The role of satellites in both connectivity and development is again in the news, thanks to initiatives planned or under way from two internet giants: Amazon and Facebook.
Amazon’s Project Kuiper is a new LEO satellite constellation that could provide low-latency, high-speed broadband connectivity to unserved and underserved communities around the world.
That, at least, is the aim of the US web and retail giant, which hopes to launch over 3,000 satellites into orbit less than 400 miles above the earth’s surface.
Satellite broadband is seen as a useful way to provide broadband access to isolated areas and the estimated four billion people with limited or no broadband – especially where fibre is uneconomic or difficult to supply. Amazon is not alone in its efforts, albeit this is one of the most ambitious satellite constellation launches for underserved communities mooted so far.
Satellites also play a role in plans from another web giant. This time Facebook – alongside partners like Columbia University’s Centre for International Earth Science Information Network and Digital Globe – will use artificial intelligence (AI) and big data to address large-scale social, health and infrastructure challenges in sub-Saharan Africa.
Satellite imagery from Digital Globe (which owns and operates a constellation of high-resolution commercial Earth imaging satellites), along with public census data and other sources will be used in the creation of detailed population density maps of Africa with help from advanced computer capabilities and machine learning. The role of AI is important because, while high-resolution satellite imagery already exists for much of the world, without the speed of data crunching AI allows it would take a very long time to go through such imagery and identify the locations of towns and villages, some of them very small.

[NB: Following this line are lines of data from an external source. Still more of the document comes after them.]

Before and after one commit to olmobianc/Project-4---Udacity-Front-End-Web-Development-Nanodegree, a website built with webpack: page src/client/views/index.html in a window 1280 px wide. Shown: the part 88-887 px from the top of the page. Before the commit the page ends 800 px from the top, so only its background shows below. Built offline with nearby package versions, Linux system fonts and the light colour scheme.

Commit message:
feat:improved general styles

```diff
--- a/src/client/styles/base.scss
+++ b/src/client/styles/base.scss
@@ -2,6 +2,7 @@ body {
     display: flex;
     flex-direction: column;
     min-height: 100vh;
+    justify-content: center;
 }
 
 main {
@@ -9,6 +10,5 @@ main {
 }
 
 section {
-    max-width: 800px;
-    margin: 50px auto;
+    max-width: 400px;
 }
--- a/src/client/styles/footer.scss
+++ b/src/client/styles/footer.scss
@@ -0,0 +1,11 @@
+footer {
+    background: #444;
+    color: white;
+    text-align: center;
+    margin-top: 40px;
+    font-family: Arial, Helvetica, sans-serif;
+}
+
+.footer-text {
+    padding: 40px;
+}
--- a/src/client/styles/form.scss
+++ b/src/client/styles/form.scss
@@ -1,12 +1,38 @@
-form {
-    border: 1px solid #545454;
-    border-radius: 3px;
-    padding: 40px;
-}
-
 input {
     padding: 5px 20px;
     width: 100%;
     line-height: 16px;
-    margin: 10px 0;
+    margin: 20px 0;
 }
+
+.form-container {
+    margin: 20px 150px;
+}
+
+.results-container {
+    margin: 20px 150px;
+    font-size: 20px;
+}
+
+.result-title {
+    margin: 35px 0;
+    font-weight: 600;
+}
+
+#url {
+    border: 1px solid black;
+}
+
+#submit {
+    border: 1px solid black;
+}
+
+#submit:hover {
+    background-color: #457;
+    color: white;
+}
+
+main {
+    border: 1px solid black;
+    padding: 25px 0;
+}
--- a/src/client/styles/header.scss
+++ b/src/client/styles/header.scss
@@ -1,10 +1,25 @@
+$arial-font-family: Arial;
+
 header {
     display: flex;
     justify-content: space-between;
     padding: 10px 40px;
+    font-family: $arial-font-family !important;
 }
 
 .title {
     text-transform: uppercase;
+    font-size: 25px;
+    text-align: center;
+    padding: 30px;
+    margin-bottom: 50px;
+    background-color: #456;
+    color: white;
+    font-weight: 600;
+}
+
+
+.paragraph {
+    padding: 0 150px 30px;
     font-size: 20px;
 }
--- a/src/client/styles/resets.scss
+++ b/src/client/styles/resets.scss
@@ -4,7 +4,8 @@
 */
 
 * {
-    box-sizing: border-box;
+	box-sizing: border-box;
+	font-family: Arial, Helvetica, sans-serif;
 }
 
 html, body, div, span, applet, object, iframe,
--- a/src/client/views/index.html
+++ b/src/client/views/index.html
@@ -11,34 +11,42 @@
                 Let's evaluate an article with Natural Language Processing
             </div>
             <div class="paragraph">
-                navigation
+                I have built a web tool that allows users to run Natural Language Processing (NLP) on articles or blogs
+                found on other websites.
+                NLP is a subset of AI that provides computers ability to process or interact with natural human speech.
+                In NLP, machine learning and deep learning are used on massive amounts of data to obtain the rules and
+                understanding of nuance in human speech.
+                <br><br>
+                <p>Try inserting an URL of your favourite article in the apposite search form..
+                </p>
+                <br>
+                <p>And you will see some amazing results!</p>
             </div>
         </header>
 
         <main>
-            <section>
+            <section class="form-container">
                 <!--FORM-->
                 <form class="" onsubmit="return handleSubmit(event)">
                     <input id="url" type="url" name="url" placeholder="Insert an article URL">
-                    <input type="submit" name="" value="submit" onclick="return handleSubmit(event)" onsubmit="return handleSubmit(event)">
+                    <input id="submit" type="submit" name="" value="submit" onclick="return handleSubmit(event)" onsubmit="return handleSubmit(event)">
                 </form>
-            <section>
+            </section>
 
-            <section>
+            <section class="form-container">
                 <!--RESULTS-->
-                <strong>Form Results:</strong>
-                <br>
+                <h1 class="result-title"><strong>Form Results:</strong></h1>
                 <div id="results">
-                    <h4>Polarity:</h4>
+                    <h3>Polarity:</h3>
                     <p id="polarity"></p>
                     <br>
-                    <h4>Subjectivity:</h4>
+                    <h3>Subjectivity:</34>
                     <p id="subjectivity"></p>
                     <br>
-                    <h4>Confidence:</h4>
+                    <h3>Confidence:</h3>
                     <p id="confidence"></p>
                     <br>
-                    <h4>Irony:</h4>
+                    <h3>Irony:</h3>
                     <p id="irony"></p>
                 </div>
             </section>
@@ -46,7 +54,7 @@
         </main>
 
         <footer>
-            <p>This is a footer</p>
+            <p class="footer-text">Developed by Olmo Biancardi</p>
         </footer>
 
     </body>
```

The result? Better, more accurately focused, humanitarian efforts, vaccination programmes and rural power supplies to name only three – and, alongside the Amazon project, further evidence of the potentially game-changing effect of satellite communications on development.